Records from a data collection

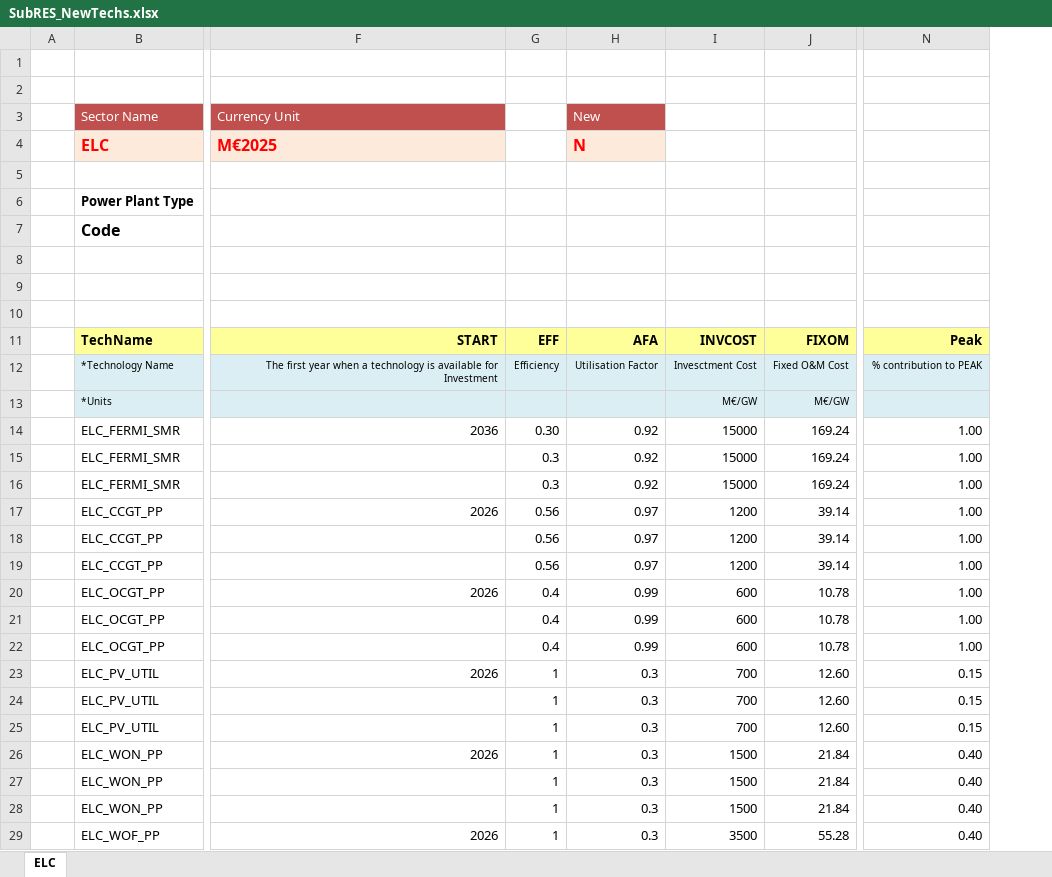
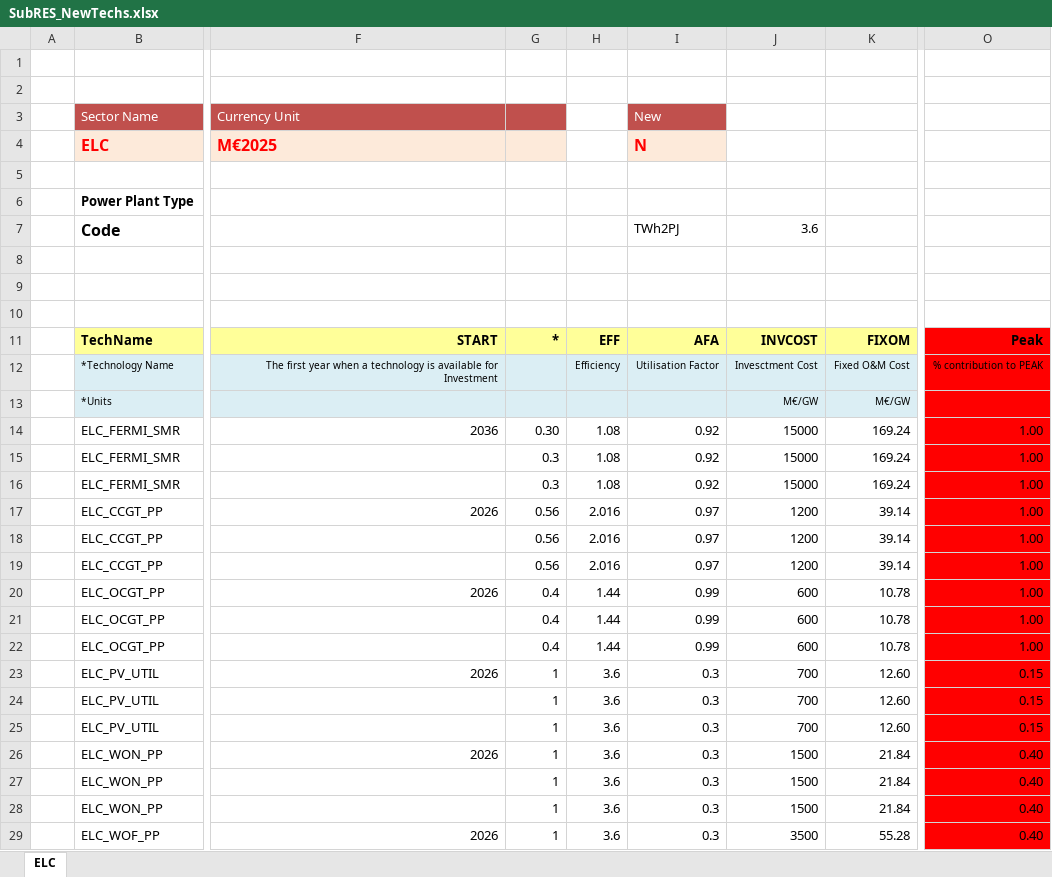
Before and after one commit to kraik98/ee-times, an Excel workbook: SubRES_TMPL/SubRES_NewTechs.xlsx, sheet ELC, drawn as a sheet; only a part is shown, gaps mark what is left out; values as stored, in another font and other column widths than the file's, no borders; addresses are those after the commit; the diff covers the shown part only; the diff names each change by its address in the sheet, - before the commit and + after, or states it on an @@ line.

```diff
--- a/SubRES_TMPL/SubRES_NewTechs.xlsx (sheet ELC)
+++ b/SubRES_TMPL/SubRES_NewTechs.xlsx (sheet ELC)
+column H, rows 11-29: EFF | Efficiency |  | 1.08 | 1.08 | 1.08 | 2.016 | 2.016 | 2.016 | 1.44 | 1.44 | 1.44 | 3.6 | 3.6 | 3.6 | 3.6 | 3.6 | 3.6 | 3.6
-G3 fill: none
+G3 fill: #C0504D
-G4 fill: none
+G4 fill: #FDEADA
-I7: (empty)
+I7: TWh2PJ
-J7: (empty)
+J7: 3.6
-G11: EFF
+G11: *
-O11 fill: #FFFF99
+O11 fill: #FF0000
-G12: Efficiency
+G12: (empty)
-O12:O13 fill: #DBEEF4
+O12:O13 fill: #FF0000
-O14:O29 fill: none
+O14:O29 fill: #FF0000
```
Also changed, not shown: cell formats elsewhere in this sheet, formulas that keep their value, VT_EE_ELC_V01.xlsx, VT_EE_UPS_V01.xlsx.
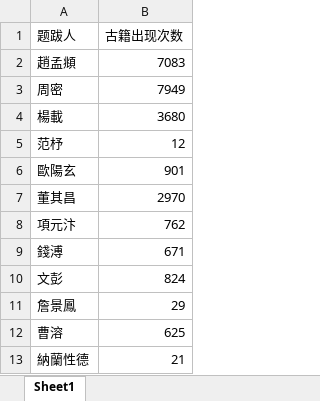
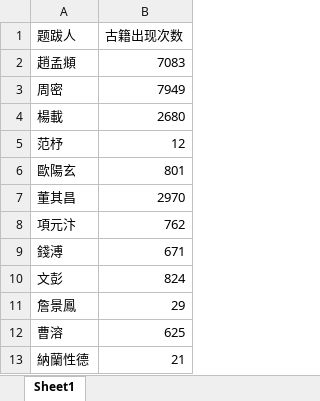
Before and after one commit to oscarchen666/ghzj_back, an Excel workbook: data/古籍讨论度.xlsx, sheet Sheet1, drawn as a sheet; only a part is shown; values as stored, in another font and other column widths than the file's, no borders; the diff names each change by its address in the sheet, - before the commit and + after, or states it on an @@ line.

```diff
--- a/data/古籍讨论度.xlsx (sheet Sheet1)
+++ b/data/古籍讨论度.xlsx (sheet Sheet1)
-B4 (古籍出现次数): 3680
+B4 (古籍出现次数): 2680
-B6 (古籍出现次数): 901
+B6 (古籍出现次数): 801
```
Also changed, not shown: 4 other files.
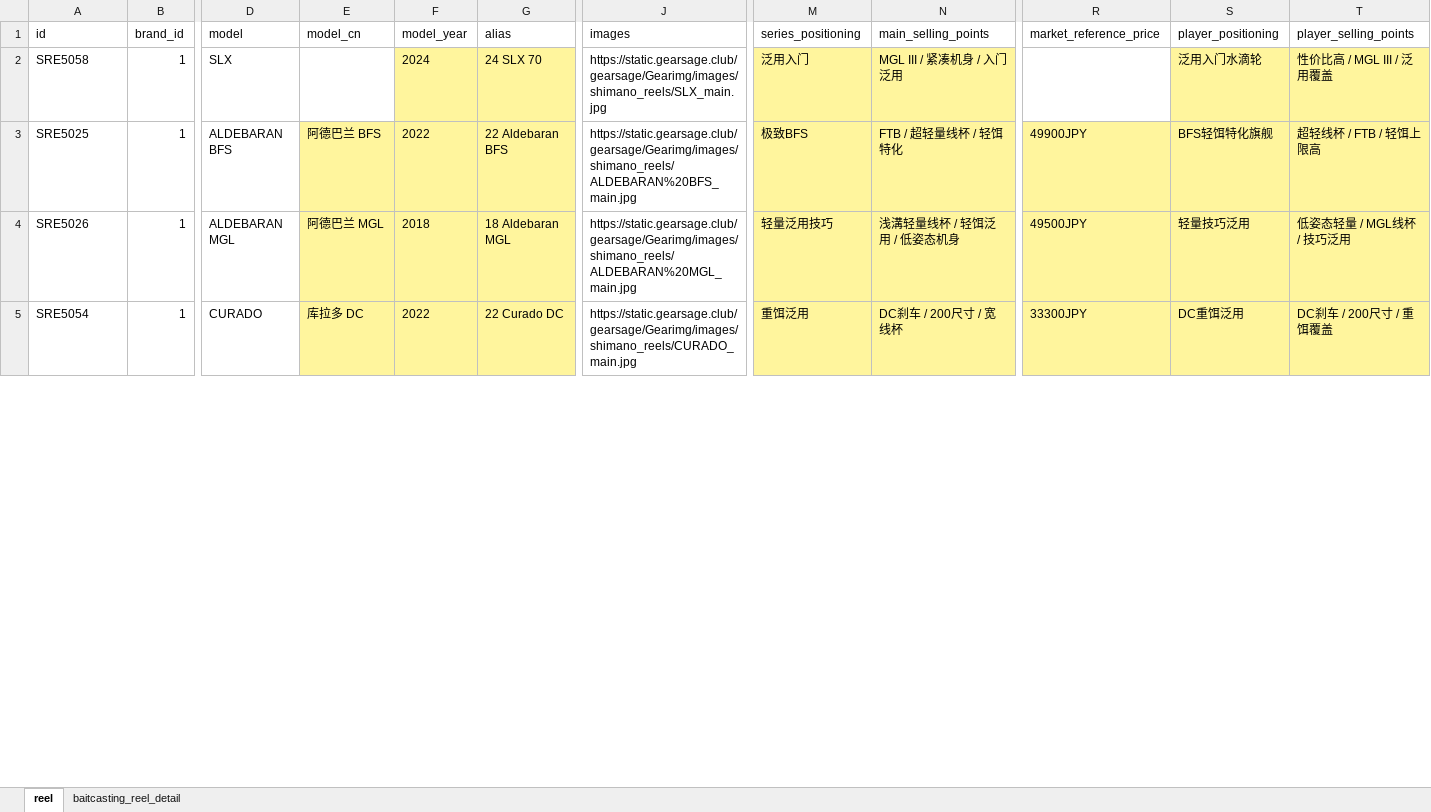
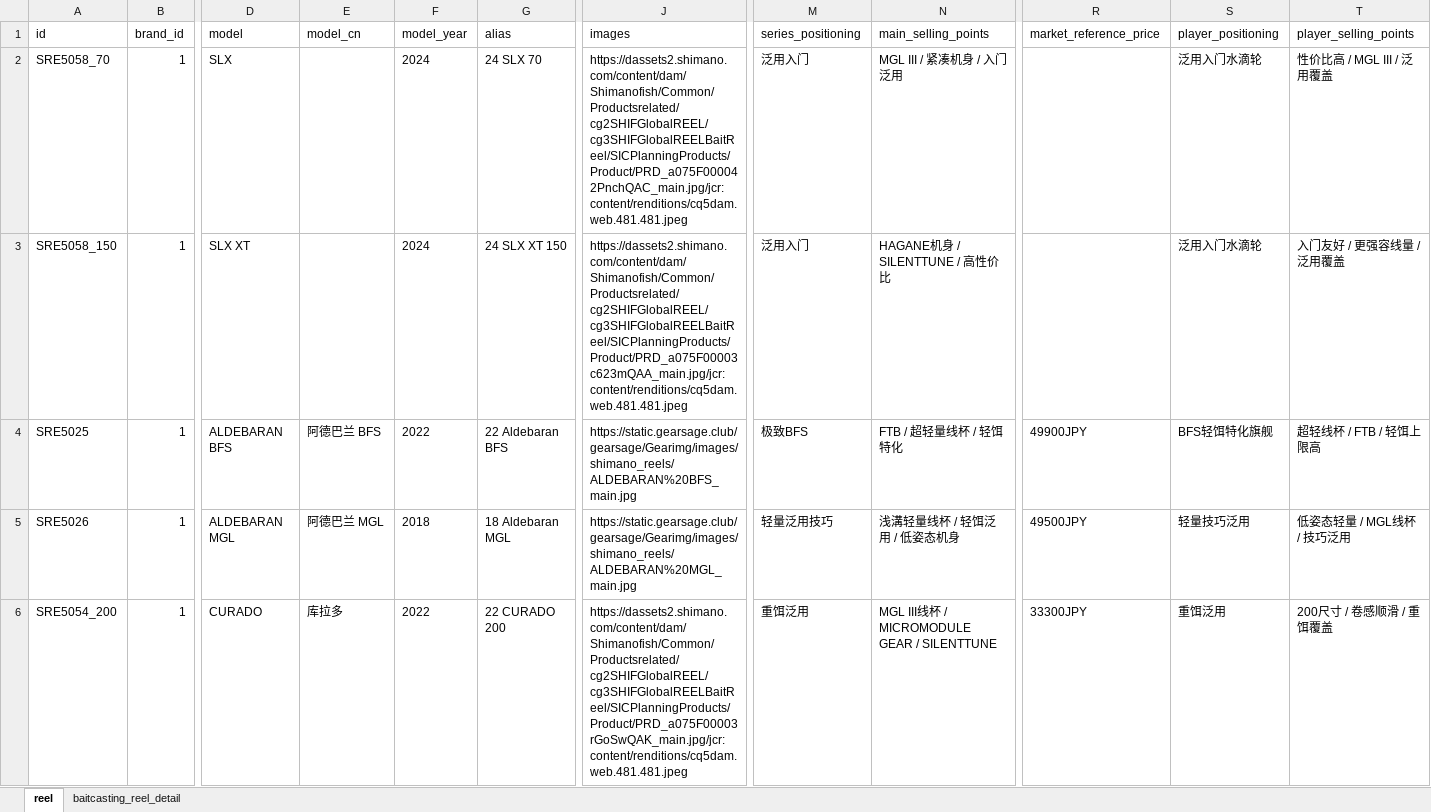
Before and after one commit to Dmaozhua/GearSage, an Excel workbook: GearSage-client/pkgGear/data_raw/shimano_baitcasting_reels_import_test.xlsx, sheet reel, drawn as a sheet; only a part is shown, gaps mark what is left out; values as stored, in another font and other column widths than the file's, no borders; addresses are those after the commit; rows hold the shown columns only; the diff covers the shown part only; the diff names each change by its address in the sheet, - before the commit and + after, or states it on an @@ line.

```diff
--- a/GearSage-client/pkgGear/data_raw/shimano_baitcasting_reels_import_test.xlsx (sheet reel)
+++ b/GearSage-client/pkgGear/data_raw/shimano_baitcasting_reels_import_test.xlsx (sheet reel)
-A2 (id): SRE5058
+A2 (id): SRE5058_70
-F2:G2 fill: #FFF59D
+F2:G2 fill: none
-J2 (images): https://static.gearsage.club/gearsage/Gearimg/images/shimano_reels/SLX_main.jpg
+J2 (images): https://dassets2.shimano.com/content/dam/Shimanofish/Common/Productsrelated/cg2SHIFGlobalREEL/cg3SHIFGlobalREELBaitReel/SICPlanningProducts/Product/PRD_a075F000042PnchQAC_main.jpg/jcr:content/renditions/cq5dam.web.481.481.jpeg
-M2:N2 fill: #FFF59D
+M2:N2 fill: none
-S2:T2 fill: #FFF59D
+S2:T2 fill: none
+row 3: SRE5058_150 | 1 | SLX XT |  | 2024 | 24 SLX XT 150 | https://dassets2.shimano.com/content/dam/Shimanofish/Common/Productsrelated/cg2SHIFGlobalREEL/cg3SHIFGlobalREELBaitReel/SICPlanningProducts/Product/PRD_a075F00003c623mQAA_main.jpg/jcr:content/renditions/cq5dam.web.481.481.jpeg | 泛用入门 | HAGANE机身 / SILENTTUNE / 高性价比 |  | 泛用入门水滴轮 | 入门友好 / 更强容线量 / 泛用覆盖
-E4:G6 fill: #FFF59D
+E4:G6 fill: none
-M4:N6 fill: #FFF59D
+M4:N6 fill: none
-R4:T6 fill: #FFF59D
+R4:T6 fill: none
-A6 (id): SRE5054
+A6 (id): SRE5054_200
-E6 (model_cn): 库拉多 DC
+E6 (model_cn): 库拉多
-G6 (alias): 22 Curado DC
+G6 (alias): 22 CURADO 200
-J6 (images): https://static.gearsage.club/gearsage/Gearimg/images/shimano_reels/CURADO_main.jpg
+J6 (images): https://dassets2.shimano.com/content/dam/Shimanofish/Common/Productsrelated/cg2SHIFGlobalREEL/cg3SHIFGlobalREELBaitReel/SICPlanningProducts/Product/PRD_a075F00003rGoSwQAK_main.jpg/jcr:content/renditions/cq5dam.web.481.481.jpeg
-N6 (main_selling_points): DC刹车 / 200尺寸 / 宽线杯
+N6 (main_selling_points): MGL III线杯 / MICROMODULE GEAR / SILENTTUNE
-S6 (player_positioning): DC重饵泛用
+S6 (player_positioning): 重饵泛用
-T6 (player_selling_points): DC刹车 / 200尺寸 / 重饵覆盖
+T6 (player_selling_points): 200尺寸 / 卷感顺滑 / 重饵覆盖
```
Also changed, not shown: 1 added row and cell formats elsewhere in this sheet, sheet baitcasting_reel_detail, 3 other files.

§ Problem to solve
Find every line in the records that contains the word "shown"; copy those lines.

§ Solved exercise
Before and after one commit to kraik98/ee-times, an Excel workbook: SubRES_TMPL/SubRES_NewTechs.xlsx, sheet ELC, drawn as a sheet; only a part is shown, gaps mark what is left out; values as stored, in another font and other column widths than the file's, no borders; addresses are those after the commit; the diff covers the shown part only; the diff names each change by its address in the sheet, - before the commit and + after, or states it on an @@ line.
Also changed, not shown: cell formats elsewhere in this sheet, formulas that keep their value, VT_EE_ELC_V01.xlsx, VT_EE_UPS_V01.xlsx.
Before and after one commit to oscarchen666/ghzj_back, an Excel workbook: data/古籍讨论度.xlsx, sheet Sheet1, drawn as a sheet; only a part is shown; values as stored, in another font and other column widths than the file's, no borders; the diff names each change by its address in the sheet, - before the commit and + after, or states it on an @@ line.
Also changed, not shown: 4 other files.
Before and after one commit to Dmaozhua/GearSage, an Excel workbook: GearSage-client/pkgGear/data_raw/shimano_baitcasting_reels_import_test.xlsx, sheet reel, drawn as a sheet; only a part is shown, gaps mark what is left out; values as stored, in another font and other column widths than the file's, no borders; addresses are those after the commit; rows hold the shown columns only; the diff covers the shown part only; the diff names each change by its address in the sheet, - before the commit and + after, or states it on an @@ line.
Also changed, not shown: 1 added row and cell formats elsewhere in this sheet, sheet baitcasting_reel_detail, 3 other files.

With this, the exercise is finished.